Two Pomona Seniors Heading to Cambridge University on Downing Scholarships

Rya Jetha and Mohammed Ahmad outside on Marsden Quad at Pomona College

Rya Jetha ’23 and Mohammed Ahmed ’23 will be pursuing master’s degrees at Cambridge University during the next academic year as recipients of the Downing Scholarship. Each year up to two Pomona students are selected for the award which covers all tuition, expenses and airfare associated with the year of study at Downing College, one of 31 colleges that comprise Cambridge University.

Jetha grew up and attended an international high school in Mumbai, India, and spent summers with grandparents in Northern California. For college, “I knew that I wanted to be in California at a small school, so Pomona was the most obvious option,” she says.

The pandemic campus closure came during her second semester at Pomona. She found herself back home in Mumbai taking classes that because of the difference in time zones, sometimes ended at 3:15 a.m. “And it was monsoon time in India, so the Wi-Fi was in and out,” she recalls. Taking a leave from the College, she enrolled in a remote intensive Arabic program offered by a Jordanian institute and also worked at a national newspaper in India. “I’ve always been interested in journalism and writing,” she says, and is considering it as a career option.

Although she grew up in a leading city on the Indian Ocean, Jetha says that until she began studying history and politics for her majors at Pomona, she knew little about the region. “The history I studied was contained within national borders,” she says. Her advisor and history professor, Arash Khazeni, helped her to see the wider Indian Ocean maritime region that encompasses a vast area of East Africa, the Gulf, and South and Southeast Asia.

For her thesis, Jetha is researching the experience of Africans in Bombay, as Mumbai was then known, during the colonial years in the 19th century. “There was a vibrant African community that lived in Bombay and they worked on the steamships,” she learned. “Nobody’s really written a history of Black Bombay during the 19th century. I’m trying to do something that there isn’t much scholarship on.” Her research has involved archives in Mumbai, ethnographic interviews with descendants of the 19th century Africans in the city, and some documents sent from England.

At Downing, Jetha will pursue a master of philosophy degree in world history. She plans to expand her research in the extensive British archives in London and Cambridge and reach back to the 18th century as well as the 19th. “I think I’m going to find some things that are just going to blow my mind,” she says. The experience may help clarify if Jetha wants to pursue an academic career or one in journalism. One possibility is doing public history and “bringing historical context to the region,” she says. “A lot of exciting geopolitical advancements are going to happen in the Indian Ocean and the broader Indo-Pacific region,” she notes. “People need to understand the historical context of what the maritime region has been in the past and what it could be in the future.”

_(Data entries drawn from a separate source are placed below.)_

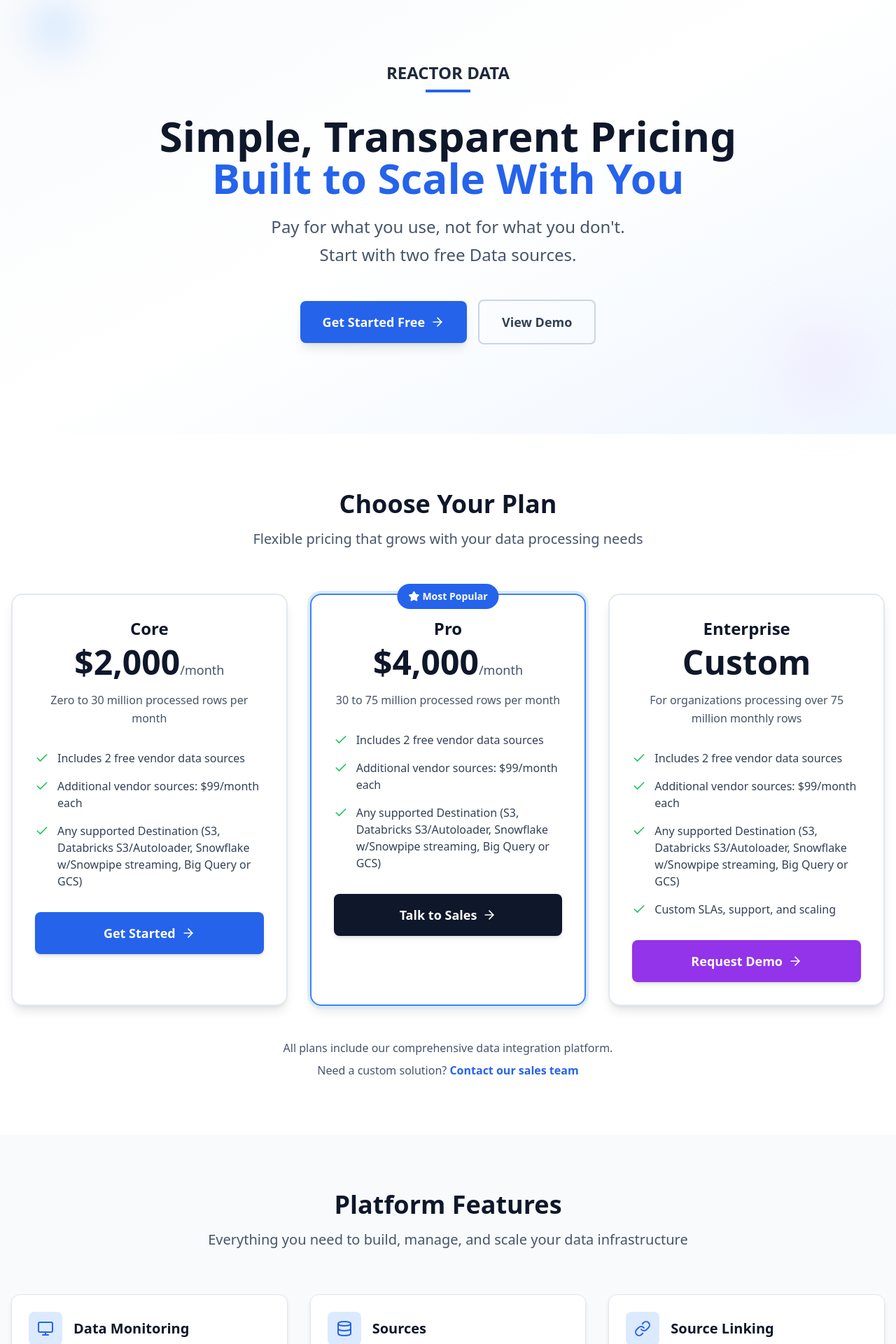
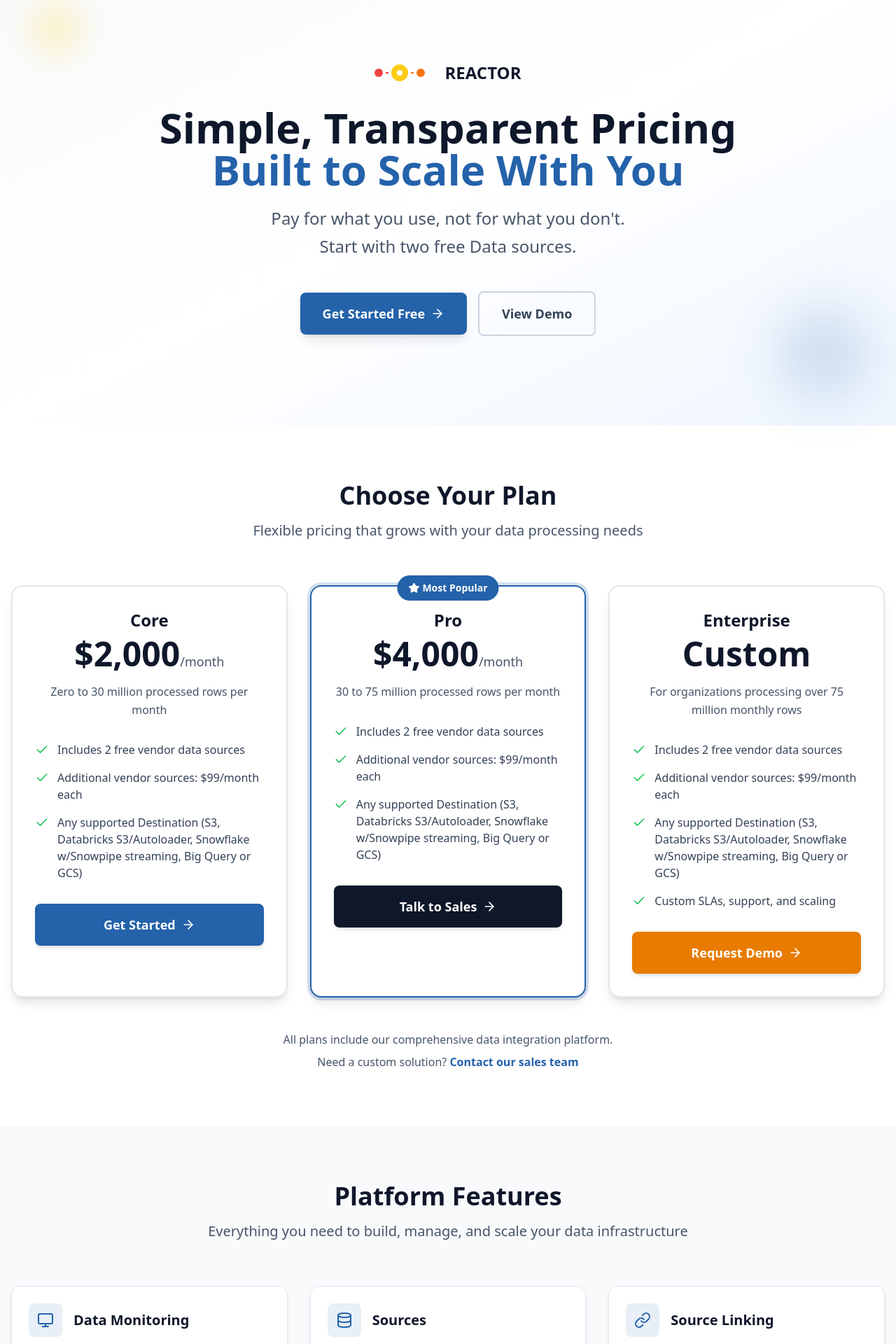
Before and after one commit to tgiffin/reactor-pricing-forge, a React (Vite) app: page / in a window 1280 px wide. Shown: the part 40-1960 px from the top of the page at 70% size. Built offline with nearby package versions, Linux system fonts and the light colour scheme.

Commit message:
Refactor: Apply Reactor Data style guide
Updated the pricing page to use the Reactor Data logo and color scheme from the style guide.

```diff
--- a/src/components/Hero.tsx
+++ b/src/components/Hero.tsx
@@ -1,19 +1,33 @@
 
 import { ArrowRight } from "lucide-react";
+
+const ReactorLogo = () => (
+  <div className="flex items-center justify-center mb-8">
+    <div className="flex items-center gap-3">
+      {/* Reactor logo design with connected circles */}
+      <div className="relative flex items-center">
+        <div className="w-3 h-3 bg-red-500 rounded-full"></div>
+        <div className="w-1 h-0.5 bg-red-500 mx-1"></div>
+        <div className="w-6 h-6 bg-yellow-400 rounded-full border-4 border-yellow-400 relative">
+          <div className="absolute inset-1 bg-white rounded-full"></div>
+        </div>
+        <div className="w-1 h-0.5 bg-orange-500 mx-1"></div>
+        <div className="w-3 h-3 bg-orange-500 rounded-full"></div>
+      </div>
+      <h2 className="text-2xl font-bold text-slate-900 ml-4">REACTOR</h2>
+    </div>
+  </div>
+);
 
 const Hero = () => {
   return (
     <section className="relative bg-gradient-to-br from-slate-50 via-white to-blue-50 py-20 px-4 lg:py-32">
       <div className="max-w-6xl mx-auto text-center">
-        {/* Logo placeholder - replace with actual Reactor logo */}
-        <div className="mb-8">
-          <h2 className="text-2xl font-bold text-slate-800 mb-2">REACTOR DATA</h2>
-          <div className="w-16 h-1 bg-blue-600 mx-auto"></div>
-        </div>
+        <ReactorLogo />
 
         <h1 className="text-4xl md:text-6xl font-bold text-slate-900 mb-6 leading-tight">
           Simple, Transparent Pricing
-          <span className="block text-blue-600">Built to Scale With You</span>
+          <span className="block text-[#2462AA]">Built to Scale With You</span>
         </h1>
 
         <p className="text-xl md:text-2xl text-slate-600 mb-12 max-w-4xl mx-auto leading-relaxed">
@@ -22,7 +36,7 @@ const Hero = () => {
         </p>
 
         <div className="flex flex-col sm:flex-row gap-4 justify-center items-center">
-          <button className="bg-blue-600 hover:bg-blue-700 text-white px-8 py-4 rounded-lg font-semibold text-lg transition-all duration-300 transform hover:scale-105 shadow-lg hover:shadow-xl flex items-center gap-2">
+          <button className="bg-[#2462AA] hover:bg-[#1a4d88] text-white px-8 py-4 rounded-lg font-semibold text-lg transition-all duration-300 transform hover:scale-105 shadow-lg hover:shadow-xl flex items-center gap-2">
             Get Started Free <ArrowRight size={20} />
           </button>
           <button className="border-2 border-slate-300 hover:border-slate-400 text-slate-700 px-8 py-4 rounded-lg font-semibold text-lg transition-all duration-300 hover:bg-slate-50">
@@ -31,9 +45,9 @@ const Hero = () => {
         </div>
       </div>
 
-      {/* Decorative elements */}
-      <div className="absolute top-10 left-10 w-20 h-20 bg-blue-200 rounded-full opacity-50 blur-xl"></div>
-      <div className="absolute bottom-10 right-10 w-32 h-32 bg-purple-200 rounded-full opacity-30 blur-2xl"></div>
+      {/* Decorative elements using brand colors */}
+      <div className="absolute top-10 left-10 w-20 h-20 bg-[#FFCC00] opacity-20 rounded-full blur-xl"></div>
+      <div className="absolute bottom-10 right-10 w-32 h-32 bg-[#2462AA] opacity-20 rounded-full blur-2xl"></div>
     </section>
   );
 };
--- a/src/components/PlatformFeatures.tsx
+++ b/src/components/PlatformFeatures.tsx
@@ -87,8 +87,8 @@ const PlatformFeatures = () => {
                 className="bg-white rounded-xl p-6 shadow-md hover:shadow-lg transition-all duration-300 transform hover:-translate-y-1 border border-slate-200"
               >
                 <div className="flex items-center mb-4">
-                  <div className="bg-blue-100 p-3 rounded-lg mr-4">
-                    <IconComponent size={24} className="text-blue-600" />
+                  <div className="bg-[#2462AA]/10 p-3 rounded-lg mr-4">
+                    <IconComponent size={24} className="text-[#2462AA]" />
                   </div>
                   <h3 className="text-xl font-semibold text-slate-900">{feature.title}</h3>
                 </div>
@@ -99,7 +99,7 @@ const PlatformFeatures = () => {
         </div>
 
         <div className="text-center mt-16">
-          <div className="bg-gradient-to-r from-blue-600 to-purple-600 rounded-2xl p-8 text-white">
+          <div className="bg-gradient-to-r from-[#2462AA] to-[#4D83C1] rounded-2xl p-8 text-white">
             <h3 className="text-2xl md:text-3xl font-bold mb-4">
               Ready to Transform Your Data Pipeline?
             </h3>
@@ -107,10 +107,10 @@ const PlatformFeatures = () => {
               Join thousands of companies already using Reactor Data to power their analytics
             </p>
             <div className="flex flex-col sm:flex-row gap-4 justify-center">
-              <button className="bg-white text-blue-600 hover:bg-gray-100 px-8 py-4 rounded-lg font-semibold text-lg transition-all duration-300 transform hover:scale-105">
+              <button className="bg-white text-[#2462AA] hover:bg-gray-100 px-8 py-4 rounded-lg font-semibold text-lg transition-all duration-300 transform hover:scale-105">
                 Start Free Trial
               </button>
-              <button className="border-2 border-white text-white hover:bg-white hover:text-blue-600 px-8 py-4 rounded-lg font-semibold text-lg transition-all duration-300">
+              <button className="border-2 border-white text-white hover:bg-white hover:text-[#2462AA] px-8 py-4 rounded-lg font-semibold text-lg transition-all duration-300">
                 Schedule Demo
               </button>
             </div>
--- a/src/components/PricingCards.tsx
+++ b/src/components/PricingCards.tsx
@@ -14,7 +14,7 @@ const PricingCards = () => {
         "Any supported Destination (S3, Databricks S3/Autoloader, Snowflake w/Snowpipe streaming, Big Query or GCS)"
       ],
       cta: "Get Started",
-      ctaStyle: "bg-blue-600 hover:bg-blue-700 text-white",
+      ctaStyle: "bg-[#2462AA] hover:bg-[#1a4d88] text-white",
       popular: false
     },
     {
@@ -43,7 +43,7 @@ const PricingCards = () => {
         "Custom SLAs, support, and scaling"
       ],
       cta: "Request Demo",
-      ctaStyle: "bg-purple-600 hover:bg-purple-700 text-white",
+      ctaStyle: "bg-[#E87B00] hover:bg-[#d16900] text-white",
       popular: false
     }
   ];
@@ -66,13 +66,13 @@ const PricingCards = () => {
               key={tier.name}
               className={`relative bg-white rounded-2xl shadow-lg hover:shadow-2xl transition-all duration-300 transform hover:-translate-y-2 p-8 border-2 ${
                 tier.popular
-                  ? 'border-blue-500 ring-4 ring-blue-100'
+                  ? 'border-[#2462AA] ring-4 ring-[#2462AA]/20'
                   : 'border-slate-200 hover:border-slate-300'
               }`}
             >
               {tier.popular && (
                 <div className="absolute -top-4 left-1/2 transform -translate-x-1/2">
-                  <div className="bg-blue-600 text-white px-4 py-2 rounded-full text-sm font-semibold flex items-center gap-1">
+                  <div className="bg-[#2462AA] text-white px-4 py-2 rounded-full text-sm font-semibold flex items-center gap-1">
                     <Star size={16} fill="currentColor" />
                     Most Popular
                   </div>
@@ -108,7 +108,7 @@ const PricingCards = () => {
         <div className="text-center mt-12">
           <p className="text-slate-600">
             All plans include our comprehensive data integration platform.
-            <span className="block mt-2">Need a custom solution? <a href="#" className="text-blue-600 hover:text-blue-700 font-semibold">Contact our sales team</a></span>
+            <span className="block mt-2">Need a custom solution? <a href="#" className="text-[#2462AA] hover:text-[#1a4d88] font-semibold">Contact our sales team</a></span>
           </p>
         </div>
       </div>
```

Preparing for a Career in Medical Research

Mohammed Ahmed was born in Sudan and came to the U.S. with his parents as a young child. In his New Jersey hometown, he attended New Brunswick Health Science Technology High School, which deepened his interest in a medical career. He says that unlike the stereotypical immigrant parents who want their children to become engineers, doctors or lawyers, “they really just wanted us to have a better life than they had when they were growing up. As long as we had logic behind the choices we were making, I could have ended up being a journalist or historian or any other sort of career that I wanted.”

At the magnet high school he attended, which was located across the street from a major hospital, Ahmed listened to presentations by doctors, nurses and others in the health field and had the opportunity to shadow health professionals. During his senior year, he did a surgical internship at the hospital, scrubbing in and watching procedures. “When I went there for the first time,” he says, “I told myself, ‘If I’m afraid of blood, this is probably not for me.’” It was open-heart surgery, with one team cracking open the sternum and the other extracting a vein from the patient’s leg. “And as soon as I stepped in,” Ahmed recalls, “I saw that I was not fearful but I wanted to get closer and closer.”

Ahmed is completing a major in molecular biology and has been active in the lab of Professor of Chemistry Malkiat Johal. Next fall he will enroll in a master of philosophy degree program in chemistry at Downing College and will join a lab doing research on Alzheimer’s and Parkinson’s disease. “I’m hoping that the work that I do within this lab contributes to the next steps for curing these diseases,” Ahmed says. He looks forward to studying abroad in the United Kingdom.

Earning a medical degree is a given in Ahmed’s career plans, though he is still weighing whether to pursue an M.D.-Ph.D. program or one that integrates medical school with physician scientist training. His decision to pursue medical research came into sharper focus at Pomona when he heard a guest lecturer describe his own career pathway. “One quote that stuck with me,” Ahmed recounts, “was that as a physician, he could save the lives of hundreds of people. But as a researcher, you could possibly save the lives of thousands or millions.”

Downing College was founded in 1800 by bequest of Sir George Downing and became the 17th college of Cambridge University. “Profound change through research and learning is our reason for being,” the college notes on its website. It lists as its values scholarship, curiosity, community, integrity and kindness. “Wisdom is not handed down at Downing,” the college says of itself. “It is discovered.”